The best part of a sixteen hour day as an extra was finally taking time to really dig into The Politics of Experience. Again, it got me wondering whether I’m moving in a relevant and worthwhile direction with this program and my plans. The alternative which came fittingly to mind was that this could be shadowboxing: had I just picked something involved and difficult for the sake of being in-process; for the relief of having a definite plan, however flawed? Zie says that if you’re questioning your premises, that’s good. It means that you’re awake. I’ve always thought that it’s essential, especially for someone entering a helping profession, to aim for radical honesty and ongoing self-reckoning. Still, I wonder how to get that kind of reflection on the same page with traction in the real world. Typically, they’re splitting a timeshare and it seems like no one ever bothers to sweep.
A despotic production assistant in a stupid bandana caught me taking photos between takes, not long before the crew finally wrapped. Shouting, he charged well into my breathing zone and demanded that I hand over my camera. I said that this would be impossible, and that I had innocently misunderstood the set’s policy. I had not. He backed down from the elementary school confiscation threat, but stood directly behind me while I deleted the shots. Like the disappointment with the suit soon to come, I felt that I was losing what little value the day had offered: a few fuzzy images of key grips, bored extras, and fog machines. At this point, though, I was unwilling to risk ejection from the shoot and get stuck, day wasted and paying my own bus fare the hour-plus back downtown.

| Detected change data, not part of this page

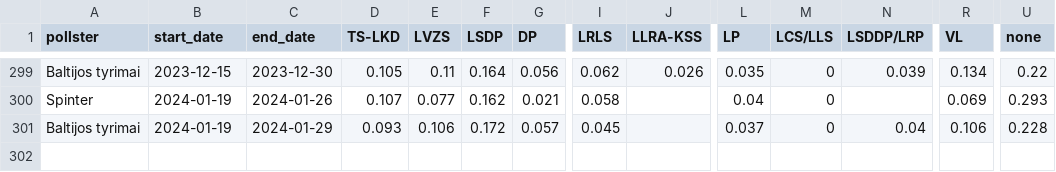
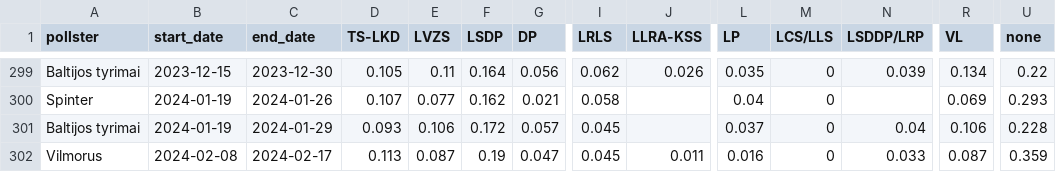
Before and after one commit to bucaneer/lt-reitingai, a CSV file: polls.csv, drawn as a sheet; only a part is shown, gaps mark what is left out; rows hold the shown columns only; the diff names each change by its address in the sheet, - before the commit and + after, or states it on an @@ line.

Commit message:
update: +1 poll

```diff
--- a/polls.csv
+++ b/polls.csv
+row 302: Vilmorus | 2024-02-08 | 2024-02-17 | 0.113 | 0.087 | 0.19 | 0.047 | 0.045 | 0.011 | 0.016 | 0 | 0.033 | 0.087 | 0.359
```
Also changed, not shown: _output/model-latest.csv, 3 other files.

Minus a couple of Kenyans and one additional American, most of the other extras were European. Among them was an unusually pretty Russian girl, and we made eye contact several times over the course of the shoot. When we were finally released from our roles, standing in a group complaining with the others, she asked my name. I told her and she shared her own, said that they sounded nice together. Maybe I was atrophied from my day as a pretend analyst; I froze. My response was feeble and the moment passed. Her contingent invited us out and I wanted to see where it would go- see if I would let it go anywhere- but I was exhausted and didn’t want to walk back to our hotel from their party in Colaba. Michele was along and she wanted to get home; the Europeans would be getting wasted and I wasn’t in the mood to be a stick in the mud. Proffering these weak excuses for avoiding the rich and risky messiness of life, I said goodnight. Michele and I stayed on to the bus’ last stop.
Yoga classes will probably start within our first few days of reaching the exchange university, and I think that I’m in need of the practice. On the bus this morning, I had to check myself and push the manual restart before the old inexorable slide into negative territory picked up too much steam. The wheels of the day were loose from the start, and by the ride back tonight, I was seething. They held us two hours later than expected, sure. But there was no use in getting so sour trying to fight it. Our U.S. professor’s main piece of advice to us – “Surrender to India” – applies in this case and anywhere, really: when I brace myself against experience, it builds a wall that permits no connection to anything dynamic, challenging, worthwhile. And maybe that’s the idea.
Look- today can go back to hell. Back at the hotel and for tonight, I’m just tired of writing it down and feeling sleepy and feeling old and tired of the unwashed sheets on this bed in our hotel room turned sickroom. The new start tomorrow is coming right on time. We’re now four percent of the way through this trip.